Retrieve each line that contains the word "print" from the entries below.

Top of INFORMATION

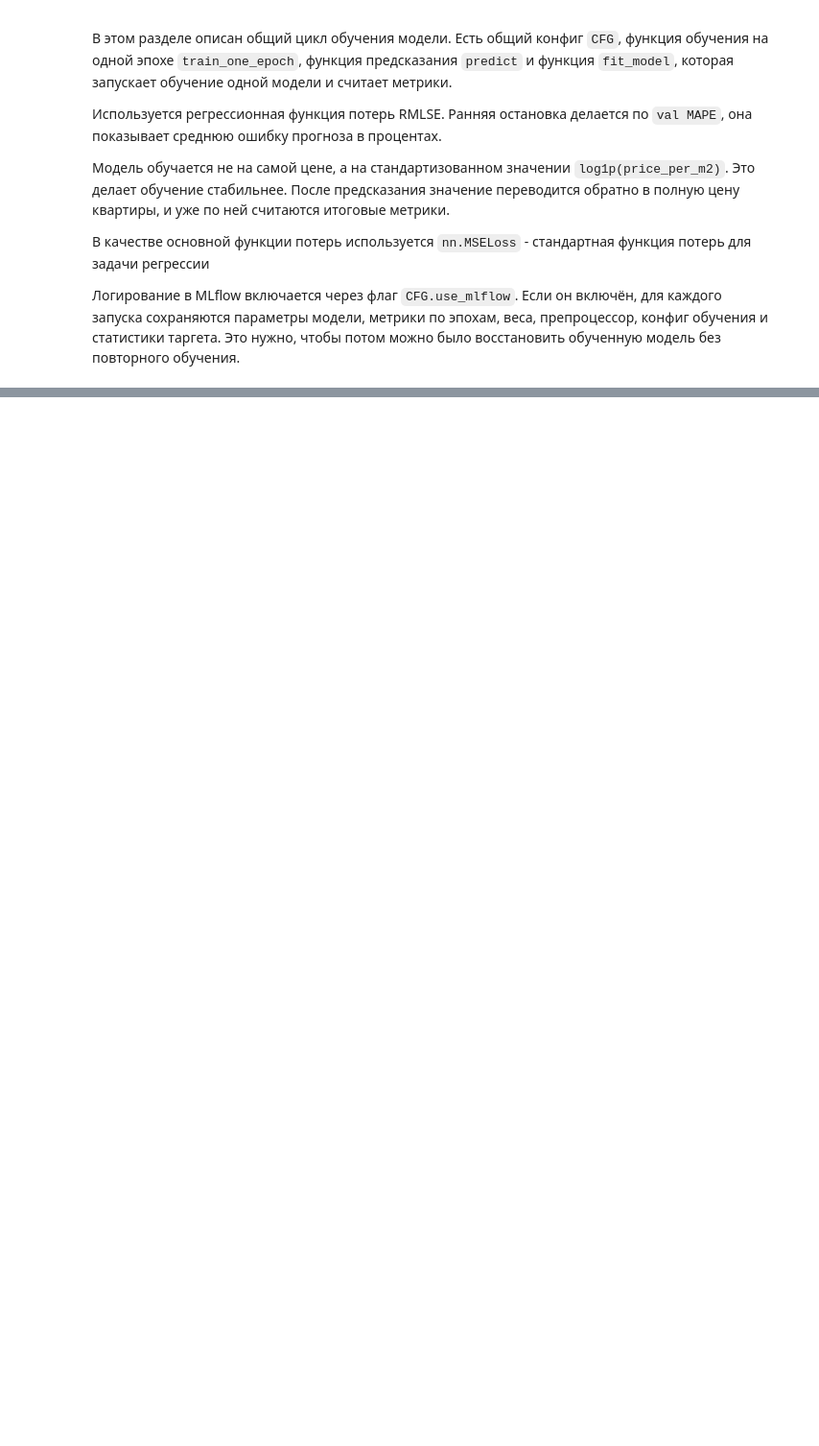
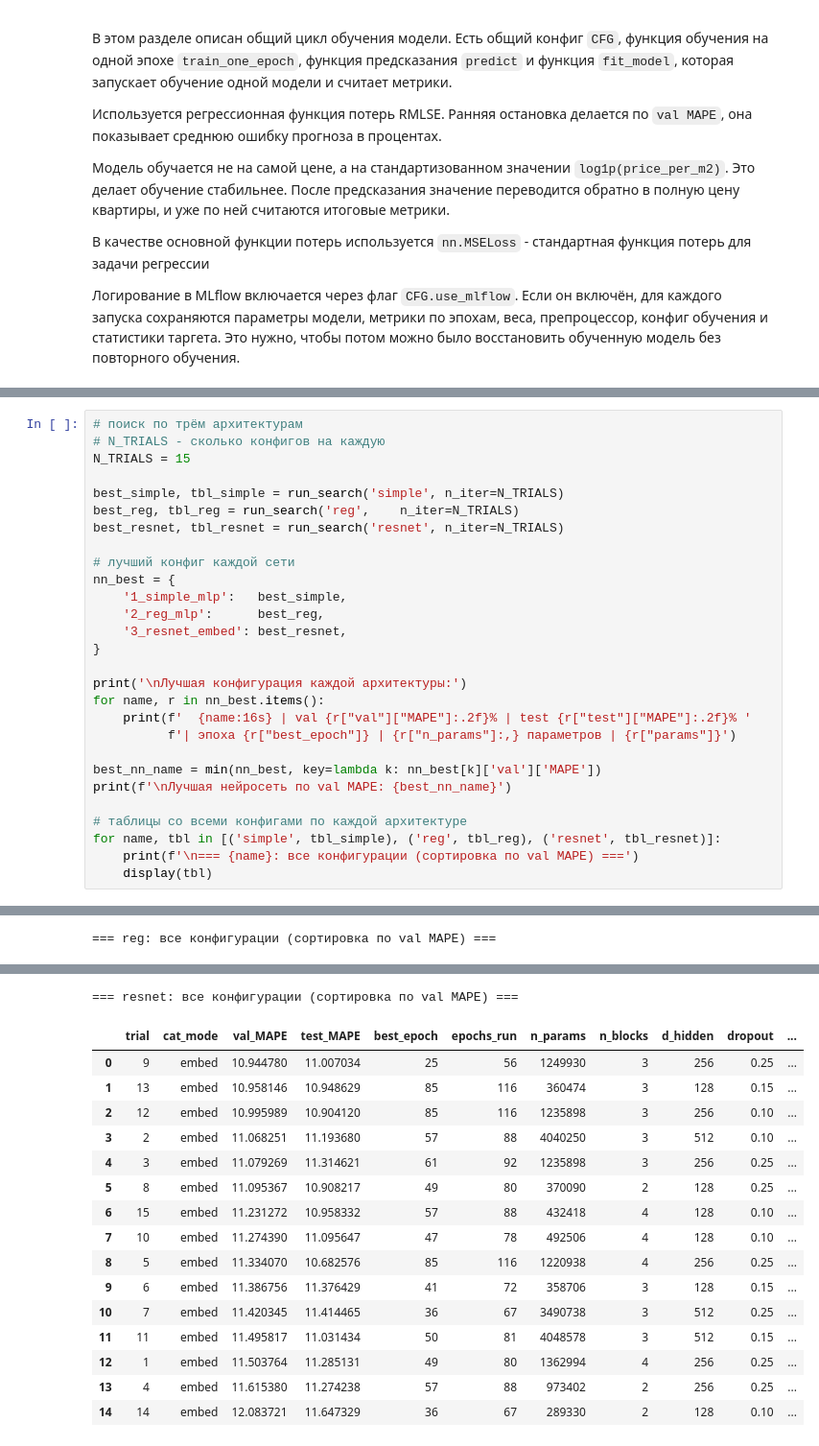
Before and after one commit to QuickSilver-1/GP5-NN, a Jupyter notebook: notebooks/ГП_5_задание1.ipynb, the cells around one changed output, grey strips where cells are left out. Shown at 96% size. Saved outputs shown, nothing was run; the diff lists cells and outputs as text; blank space fills up the shorter version.

```diff
--- a/notebooks/ГП_5_задание1.ipynb
+++ b/notebooks/ГП_5_задание1.ipynb
@@ -1392,0 +1730,29 @@ class ResNetMLP(nn.Module):
+# %%
+# поиск по трём архитектурам
+# N_TRIALS - сколько конфигов на каждую
+N_TRIALS = 15
+
+best_simple, tbl_simple = run_search('simple', n_iter=N_TRIALS)
+best_reg, tbl_reg = run_search('reg',    n_iter=N_TRIALS)
+best_resnet, tbl_resnet = run_search('resnet', n_iter=N_TRIALS)
+
+# лучший конфиг каждой сети
+nn_best = {
+    '1_simple_mlp':   best_simple,
+    '2_reg_mlp':      best_reg,
+    '3_resnet_embed': best_resnet,
+}
+
+print('\nЛучшая конфигурация каждой архитектуры:')
+for name, r in nn_best.items():
+    print(f'  {name:16s} | val {r["val"]["MAPE"]:.2f}% | test {r["test"]["MAPE"]:.2f}% '
+          f'| эпоха {r["best_epoch"]} | {r["n_params"]:,} параметров | {r["params"]}')
+
+best_nn_name = min(nn_best, key=lambda k: nn_best[k]['val']['MAPE'])
+print(f'\nЛучшая нейросеть по val MAPE: {best_nn_name}')
+
+# таблицы со всеми конфигами по каждой архитектуре
+for name, tbl in [('simple', tbl_simple), ('reg', tbl_reg), ('resnet', tbl_resnet)]:
+    print(f'\n=== {name}: все конфигурации (сортировка по val MAPE) ===')
+    display(tbl)
+# %% [output]
@@ -1392,0 +1792 @@ class ResNetMLP(nn.Module):
+=== reg: все конфигурации (сортировка по val MAPE) ===
@@ -1392,0 +1809,17 @@ class ResNetMLP(nn.Module):
+=== resnet: все конфигурации (сортировка по val MAPE) ===
+|  | trial | cat_mode | val_MAPE | test_MAPE | best_epoch | epochs_run | n_params | n_blocks | d_hidden | dropout | ... |
+| 0 | 9 | embed | 10.944780 | 11.007034 | 25 | 56 | 1249930 | 3 | 256 | 0.25 | ... |
+| 1 | 13 | embed | 10.958146 | 10.948629 | 85 | 116 | 360474 | 3 | 128 | 0.15 | ... |
+| 2 | 12 | embed | 10.995989 | 10.904120 | 85 | 116 | 1235898 | 3 | 256 | 0.10 | ... |
+| 3 | 2 | embed | 11.068251 | 11.193680 | 57 | 88 | 4040250 | 3 | 512 | 0.10 | ... |
+| 4 | 3 | embed | 11.079269 | 11.314621 | 61 | 92 | 1235898 | 3 | 256 | 0.25 | ... |
+| 5 | 8 | embed | 11.095367 | 10.908217 | 49 | 80 | 370090 | 2 | 128 | 0.25 | ... |
+| 6 | 15 | embed | 11.231272 | 10.958332 | 57 | 88 | 432418 | 4 | 128 | 0.10 | ... |
+| 7 | 10 | embed | 11.274390 | 11.095647 | 47 | 78 | 492506 | 4 | 128 | 0.10 | ... |
+| 8 | 5 | embed | 11.334070 | 10.682576 | 85 | 116 | 1220938 | 4 | 256 | 0.25 | ... |
+| 9 | 6 | embed | 11.386756 | 11.376429 | 41 | 72 | 358706 | 3 | 128 | 0.15 | ... |
+| 10 | 7 | embed | 11.420345 | 11.414465 | 36 | 67 | 3490738 | 3 | 512 | 0.25 | ... |
+| 11 | 11 | embed | 11.495817 | 11.031434 | 50 | 81 | 4048578 | 3 | 512 | 0.15 | ... |
+| 12 | 1 | embed | 11.503764 | 11.285131 | 49 | 80 | 1362994 | 4 | 256 | 0.25 | ... |
+| 13 | 4 | embed | 11.615380 | 11.274238 | 57 | 88 | 973402 | 2 | 256 | 0.25 | ... |
+| 14 | 14 | embed | 12.083721 | 11.647329 | 36 | 67 | 289330 | 2 | 128 | 0.10 | ... |
```
Also changed, not shown: parts of 23 cells of this notebook, 5 other files.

Bottom of INFORMATION

- **SOLUTION TO THIS TASK**:
+print('\nЛучшая конфигурация каждой архитектуры:')
+    print(f'  {name:16s} | val {r["val"]["MAPE"]:.2f}% | test {r["test"]["MAPE"]:.2f}% '
+print(f'\nЛучшая нейросеть по val MAPE: {best_nn_name}')
+    print(f'\n=== {name}: все конфигурации (сортировка по val MAPE) ===')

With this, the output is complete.